--- Work request ---
Set down the data again in full, keeping every line exactly as it is.

[Record extracts Boundary: Start]

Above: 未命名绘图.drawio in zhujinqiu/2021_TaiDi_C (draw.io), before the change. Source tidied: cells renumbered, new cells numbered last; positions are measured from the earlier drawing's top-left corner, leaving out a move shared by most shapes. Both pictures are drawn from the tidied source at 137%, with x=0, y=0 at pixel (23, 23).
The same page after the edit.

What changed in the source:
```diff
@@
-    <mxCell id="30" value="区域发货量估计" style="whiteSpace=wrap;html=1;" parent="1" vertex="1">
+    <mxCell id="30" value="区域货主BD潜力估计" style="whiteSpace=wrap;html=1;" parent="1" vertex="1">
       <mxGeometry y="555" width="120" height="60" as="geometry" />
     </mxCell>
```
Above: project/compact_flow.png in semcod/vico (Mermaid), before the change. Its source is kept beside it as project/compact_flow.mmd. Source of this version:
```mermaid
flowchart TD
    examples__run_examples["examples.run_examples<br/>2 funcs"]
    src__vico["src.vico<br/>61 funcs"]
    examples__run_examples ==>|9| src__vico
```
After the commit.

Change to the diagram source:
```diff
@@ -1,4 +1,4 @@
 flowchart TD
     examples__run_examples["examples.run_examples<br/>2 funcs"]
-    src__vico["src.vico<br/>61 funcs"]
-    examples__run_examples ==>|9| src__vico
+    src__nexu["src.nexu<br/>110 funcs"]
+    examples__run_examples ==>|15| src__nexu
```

[Record extracts Boundary: End]

--- Response to the exercise ---
Above: 未命名绘图.drawio in zhujinqiu/2021_TaiDi_C (draw.io), before the change. Source tidied: cells renumbered, new cells numbered last; positions are measured from the earlier drawing's top-left corner, leaving out a move shared by most shapes. Both pictures are drawn from the tidied source at 137%, with x=0, y=0 at pixel (23, 23).
The same page after the edit.

What changed in the source:
```diff
@@
-    <mxCell id="30" value="区域发货量估计" style="whiteSpace=wrap;html=1;" parent="1" vertex="1">
+    <mxCell id="30" value="区域货主BD潜力估计" style="whiteSpace=wrap;html=1;" parent="1" vertex="1">
       <mxGeometry y="555" width="120" height="60" as="geometry" />
     </mxCell>
```
Above: project/compact_flow.png in semcod/vico (Mermaid), before the change. Its source is kept beside it as project/compact_flow.mmd. Source of this version:
```mermaid
flowchart TD
    examples__run_examples["examples.run_examples<br/>2 funcs"]
    src__vico["src.vico<br/>61 funcs"]
    examples__run_examples ==>|9| src__vico
```
After the commit.

Change to the diagram source:
```diff
@@ -1,4 +1,4 @@
 flowchart TD
     examples__run_examples["examples.run_examples<br/>2 funcs"]
-    src__vico["src.vico<br/>61 funcs"]
-    examples__run_examples ==>|9| src__vico
+    src__nexu["src.nexu<br/>110 funcs"]
+    examples__run_examples ==>|15| src__nexu
```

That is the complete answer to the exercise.